How much should I put into my emergency fund?

The size of your emergency fund is a personal matter, but there are some general rules you can follow. CNBC’s expert guide on emergency funds recommends starting with an aim of saving $2,467 for low-income households.

Due to its nature, an emergency fund should be liquid, but that doesn’t mean you should be hiding money in a piggy bank.

Where do I put my emergency fund?

It’s best to separate it from your checking or main savings account. Two popular options for doing so are high-yield savings accounts and money market accounts.

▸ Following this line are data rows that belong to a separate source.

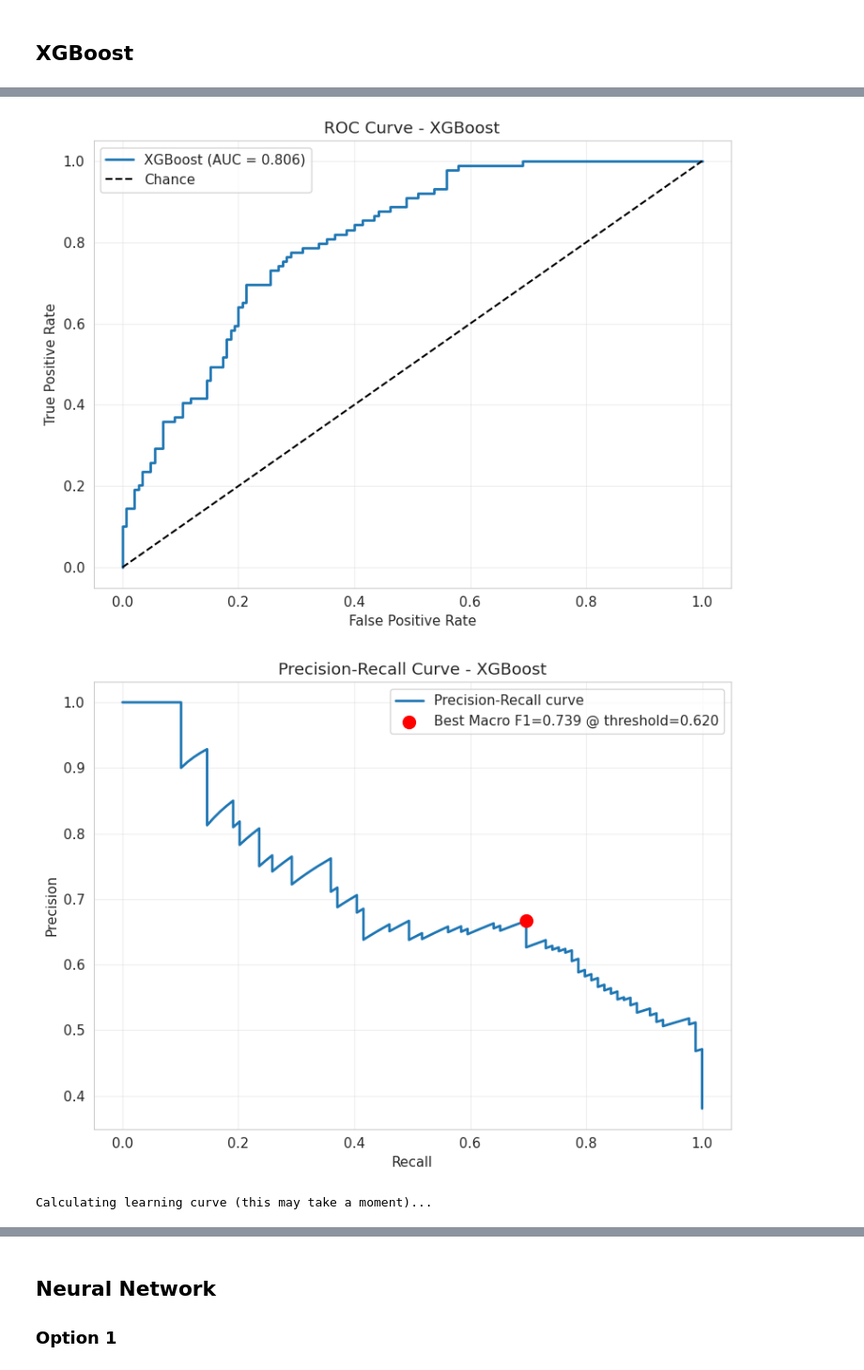
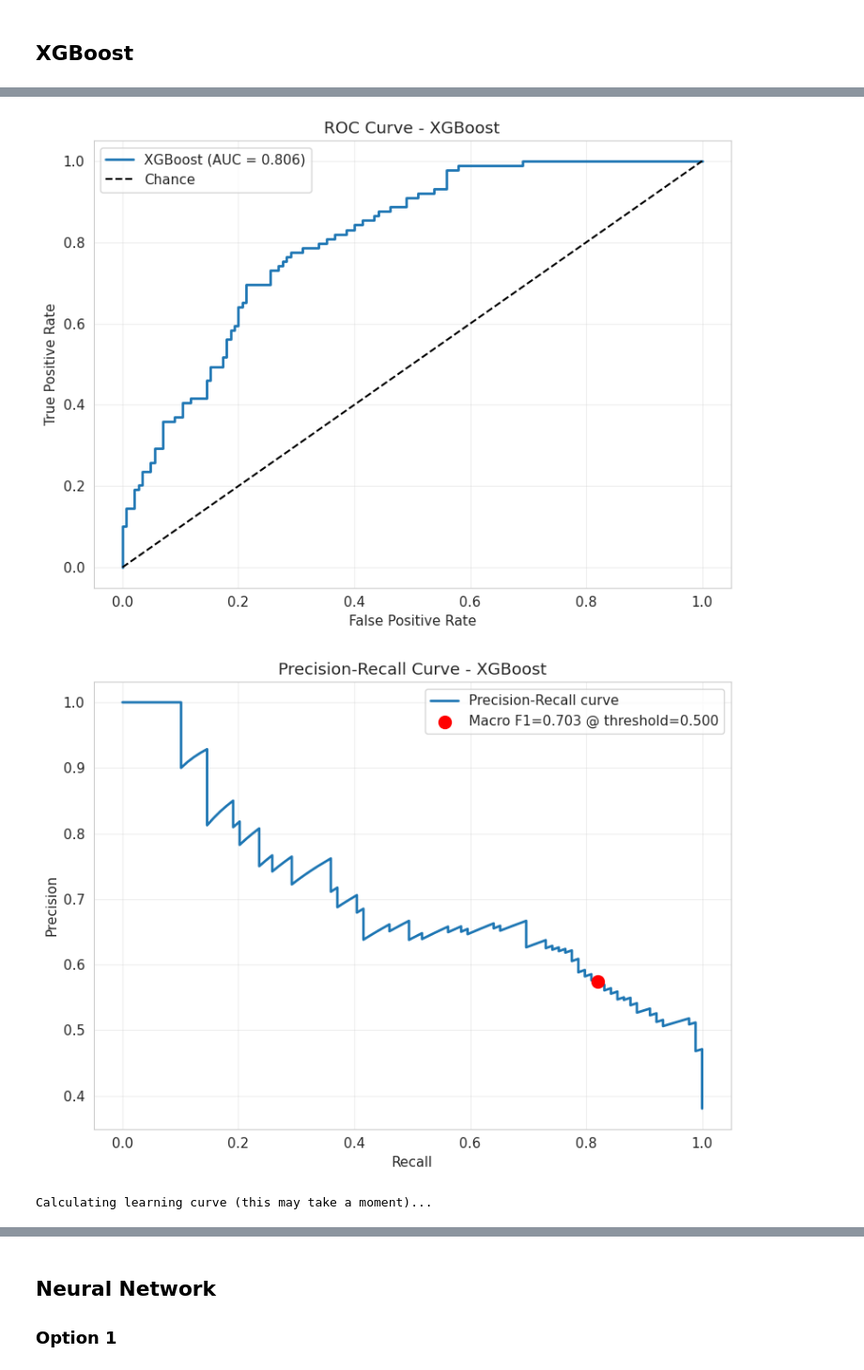
Before and after one commit to Arshya-Guru/DS_group_project, a Jupyter notebook: notebook.ipynb, the cells around one changed output, grey strips where cells are left out. Shown at 94% size. Cells and saved outputs as stored; diff of their text form; code cells hidden in the pictures.

```diff
--- a/notebook.ipynb
+++ b/notebook.ipynb
@@ -1135,26 +1135,22 @@ plt.grid(alpha=0.3)
 plt.tight_layout()
 plt.show()
 
-# --- PLOT 2: Precision-Recall Curve with Best F1_macro Point ---
+# --- PLOT 2: Precision-Recall Curve ---
 precision, recall, thresholds_pr = precision_recall_curve(y_test, y_test_proba)
 
-# Calculate F1_macro score for each threshold
-best_f1_macro = 0
-best_threshold = 0.5
-best_idx = 0
+# Use threshold 0.5 (default) - same as y_test_pred
+threshold = 0.5
 
-for i, thresh in enumerate(thresholds_pr):
-    y_pred_temp = (y_test_proba >= thresh).astype(int)
-    f1 = f1_score(y_test, y_pred_temp, average='macro', zero_division=0)
-    if f1 > best_f1_macro:
-        best_f1_macro = f1
-        best_threshold = thresh
-        best_idx = i
+# Find the point on the PR curve closest to threshold 0.5
+if len(thresholds_pr) > 0:
+    idx = np.argmin(np.abs(thresholds_pr - threshold))
+else:
+    idx = len(precision) // 2
 
 plt.figure(figsize=(8, 6))
 plt.plot(recall, precision, linewidth=2, label='Precision-Recall curve')
-plt.scatter(recall[best_idx], precision[best_idx], color='red', s=100, zorder=5,
-           label=f'Best Macro F1={best_f1_macro:.3f} @ threshold={best_threshold:.3f}')
+plt.scatter(recall[idx], precision[idx], color='red', s=100, zorder=5,
+           label=f'Macro F1={test_f1_macro:.3f} @ threshold={threshold:.3f}')
 plt.xlabel('Recall')
 plt.ylabel('Precision')
 plt.title('Precision-Recall Curve - XGBoost')
@@ -1206,7 +1202,7 @@ sns.heatmap(cm, annot=True, fmt='d', cmap='Blues',
             xticklabels=['CDR=0', 'CDR>0'], yticklabels=['CDR=0', 'CDR>0'])
 plt.xlabel('Predicted')
 plt.ylabel('Actual')
-plt.title(f'Confusion Matrix - XGBoost (threshold={best_threshold:.3f})')
+plt.title(f'Confusion Matrix - XGBoost (threshold={threshold:.3f})')
 plt.tight_layout()
 plt.show()
 
@@ -1234,34 +1230,35 @@ plt.xlabel('Importance Score')
 plt.title(f'All Feature Importances - XGBoost (n={len(feature_names)})')
 plt.gca().invert_yaxis()
 plt.tight_layout()
 plt.show()
 
 # --- Final Summary ---
 print("\n" + "="*70)
 print("FINAL SUMMARY")
 print("="*70)
 print(f"\nNested CV estimate (unbiased): {np.mean(outer_scores_f1_macro):.3f} ± {np.std(outer_scores_f1_macro):.3f}")
 print(f"Test set performance: Macro F1={test_f1_macro:.3f}, AUC={test_auc:.3f}")
+print(f"Threshold used: {threshold:.3f}")
 # %% [output]
 ======================================================================
 XGBoost Classifier with Nested CV - Binary CDR Classification
 ======================================================================
 
 Class distribution:
 CDR_binary
 0    725
 1    444
 Name: count, dtype: int64
 
 Class proportions:
 CDR_binary
 ... (125 lines left out)
 
 Confusion Matrix (Test):
 [[92 53]
  [16 73]]
 [figure]
-[figure, old version]
+[figure, new version]
 Calculating learning curve (this may take a moment)...
 [figure]
 [figure]
```
Also changed, not shown: parts of 1 cell of this notebook, 1 other file.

A high-yield savings account is a type of savings account that earns you a higher interest than traditional ones.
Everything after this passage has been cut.